Ludovic Orlando, molecular archaeologist at University of Toulouse III-Paul Sabatier (France), says that horses are "the animal that changed history."

Horse breeds today number in the hundreds. They range from the Lipizzan horses of Austria, to the Clydesdale draft horses used in Budweiser ads, to the thoroughbreds of Kentucky Derby. These animals, despite their differences, are Equus caballus. They are joined in the modern Equus family by donkeys (pronounced shuhVAL-skees), zebras, and wild Przewalski’s horses (pronounced “shuh-VAL­skees”) of Central Asia. Taxonomists prefer Equus ferus for wild horses. Przewalski’s horses classifications can differ.

The evolution that led to Equus is a classic example of evolution. It's a well-documented history that graces museum exhibits and textbooks. The path to domestication of horses by humans has been obscured until recently. E. caballus' bones look almost identical, wild or domestic. This makes it difficult to answer the long-standing question: When and where did humans first domesticate horses?

The study of DNA from ancient and modern animals is undergoing a revolution that provides answers. Scientists have discovered much about Equus caballus' history using the same method used in the landmark 2010 study on Neanderthal DNA. They discovered the fascinating history of Przewalski’s horse by studying how wild horses used the Bering Strait to share genes with humans in North America and Asia. They also examined more recent samples and discovered that modern management has resulted in a lot of horse genetic diversity being lost, as well as a variety of breed-specific characteristics.

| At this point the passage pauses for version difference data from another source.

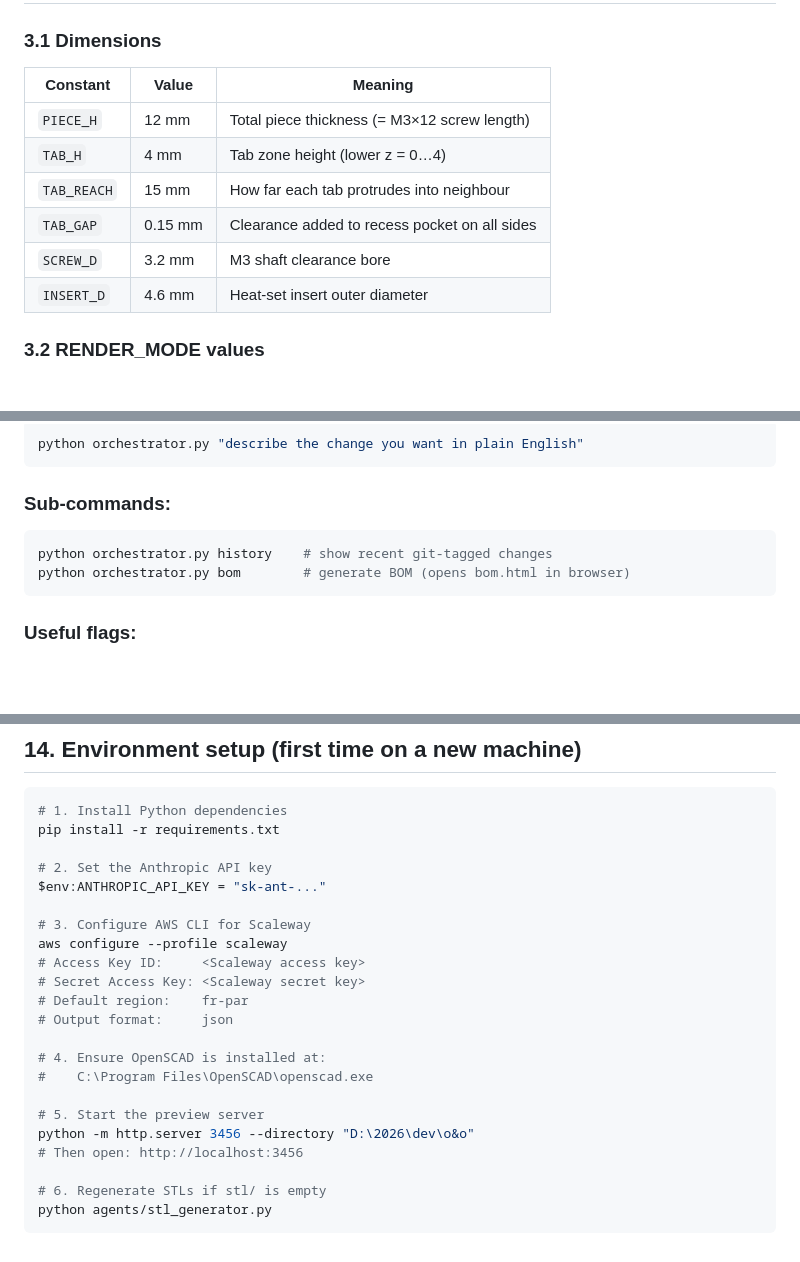
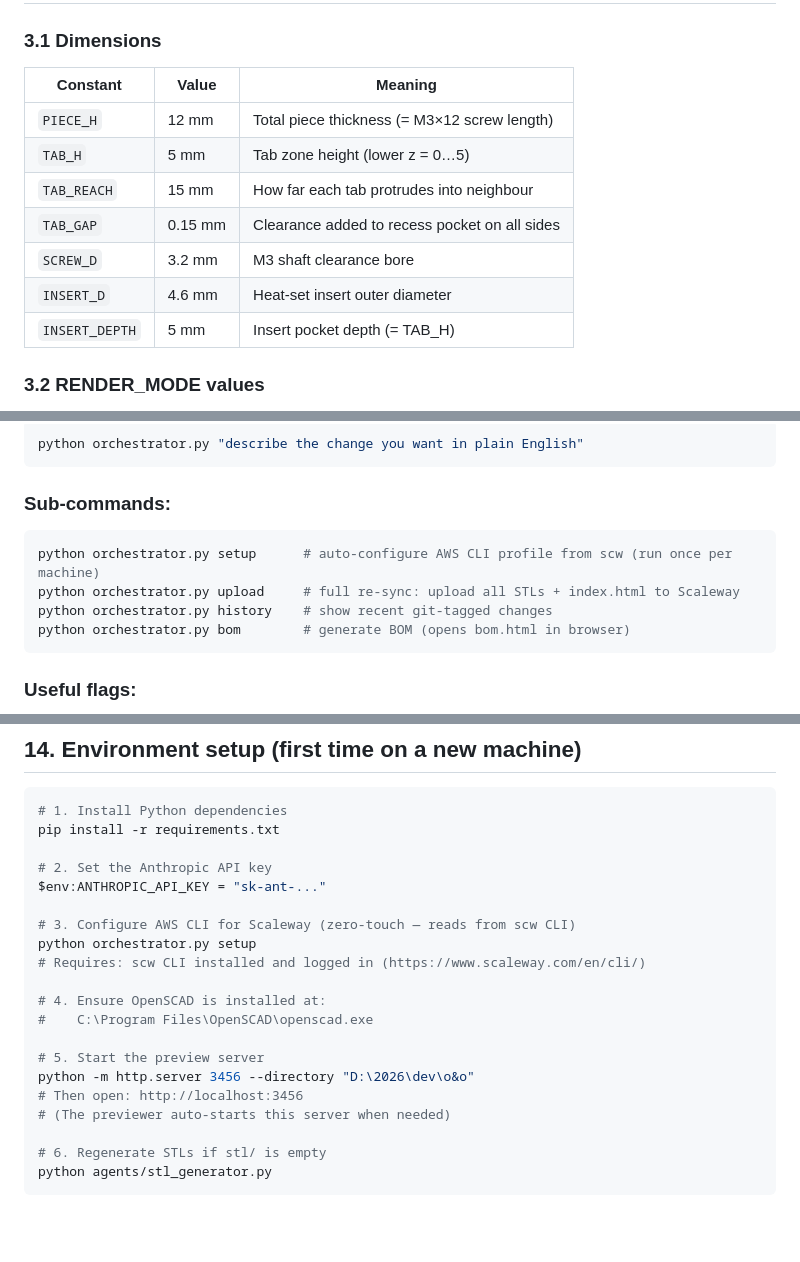
Before and after one commit to masterpoi/ampersand-puzzle, a Markdown page: CLAUDE.md, 3 parts joined by grey strips. GitHub-like rendering; blank space fills up the shorter version.

````diff
--- a/CLAUDE.md
+++ b/CLAUDE.md
@@ -57,14 +57,15 @@ D:\2026\dev\o&o\
 
 ### 3.1 Dimensions
 
-| Constant    | Value  | Meaning                                      |
-|-------------|--------|----------------------------------------------|
-| `PIECE_H`   | 12 mm  | Total piece thickness (= M3×12 screw length) |
-| `TAB_H`     | 4 mm   | Tab zone height (lower z = 0…4)              |
-| `TAB_REACH` | 15 mm  | How far each tab protrudes into neighbour     |
-| `TAB_GAP`   | 0.15 mm| Clearance added to recess pocket on all sides |
-| `SCREW_D`   | 3.2 mm | M3 shaft clearance bore                      |
-| `INSERT_D`  | 4.6 mm | Heat-set insert outer diameter               |
+| Constant       | Value   | Meaning                                      |
+|----------------|---------|----------------------------------------------|
+| `PIECE_H`      | 12 mm   | Total piece thickness (= M3×12 screw length) |
+| `TAB_H`        | 5 mm    | Tab zone height (lower z = 0…5)              |
+| `TAB_REACH`    | 15 mm   | How far each tab protrudes into neighbour     |
+| `TAB_GAP`      | 0.15 mm | Clearance added to recess pocket on all sides |
+| `SCREW_D`      | 3.2 mm  | M3 shaft clearance bore                      |
+| `INSERT_D`     | 4.6 mm  | Heat-set insert outer diameter               |
+| `INSERT_DEPTH` | 5 mm    | Insert pocket depth (= TAB_H)                |
 
 ### 3.2 RENDER_MODE values
 
@@ -304,6 +305,8 @@ python orchestrator.py "describe the change you want in plain English"
 
 ### Sub-commands:
 ```powershell
+python orchestrator.py setup      # auto-configure AWS CLI profile from scw (run once per machine)
+python orchestrator.py upload     # full re-sync: upload all STLs + index.html to Scaleway
 python orchestrator.py history    # show recent git-tagged changes
 python orchestrator.py bom        # generate BOM (opens bom.html in browser)
 ```
@@ -493,12 +496,9 @@ pip install -r requirements.txt
 # 2. Set the Anthropic API key
 $env:ANTHROPIC_API_KEY = "sk-ant-..."
 
-# 3. Configure AWS CLI for Scaleway
-aws configure --profile scaleway
-# Access Key ID:     <Scaleway access key>
-# Secret Access Key: <Scaleway secret key>
-# Default region:    fr-par
-# Output format:     json
+# 3. Configure AWS CLI for Scaleway (zero-touch — reads from scw CLI)
+python orchestrator.py setup
+# Requires: scw CLI installed and logged in (https://www.scaleway.com/en/cli/)
 
 # 4. Ensure OpenSCAD is installed at:
 #    C:\Program Files\OpenSCAD\openscad.exe
@@ -506,6 +506,7 @@ aws configure --profile scaleway
 # 5. Start the preview server
 python -m http.server 3456 --directory "D:\2026\dev\o&o"
 # Then open: http://localhost:3456
+# (The previewer auto-starts this server when needed)
 
 # 6. Regenerate STLs if stl/ is empty
 python agents/stl_generator.py
````
Also changed, not shown: other parts of CLAUDE.md (+1 -1 lines), README.md (added, +161 -0 lines).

However, there has not been enough ancient DNA to answer this question -- that is until the late 2021 when scientists published their analysis of over 250 ancient horse genomes.

Jessica Petersen (an animal geneticist at University of Nebraska-Lincoln) says that it's great to have the big puzzle of where horses came from solved. She adds that the process of domestication was complex and will take time to unravel.

Paleontologists have been able to trace the ancestry and evolution of horses through fossil bones and teeth. They found evidence that the horse genus Equus was formed between 4 and 4.5 millions years ago on the continent that would become North America. This was well before the Homo lineage which would not appear on the scene for at most a million years.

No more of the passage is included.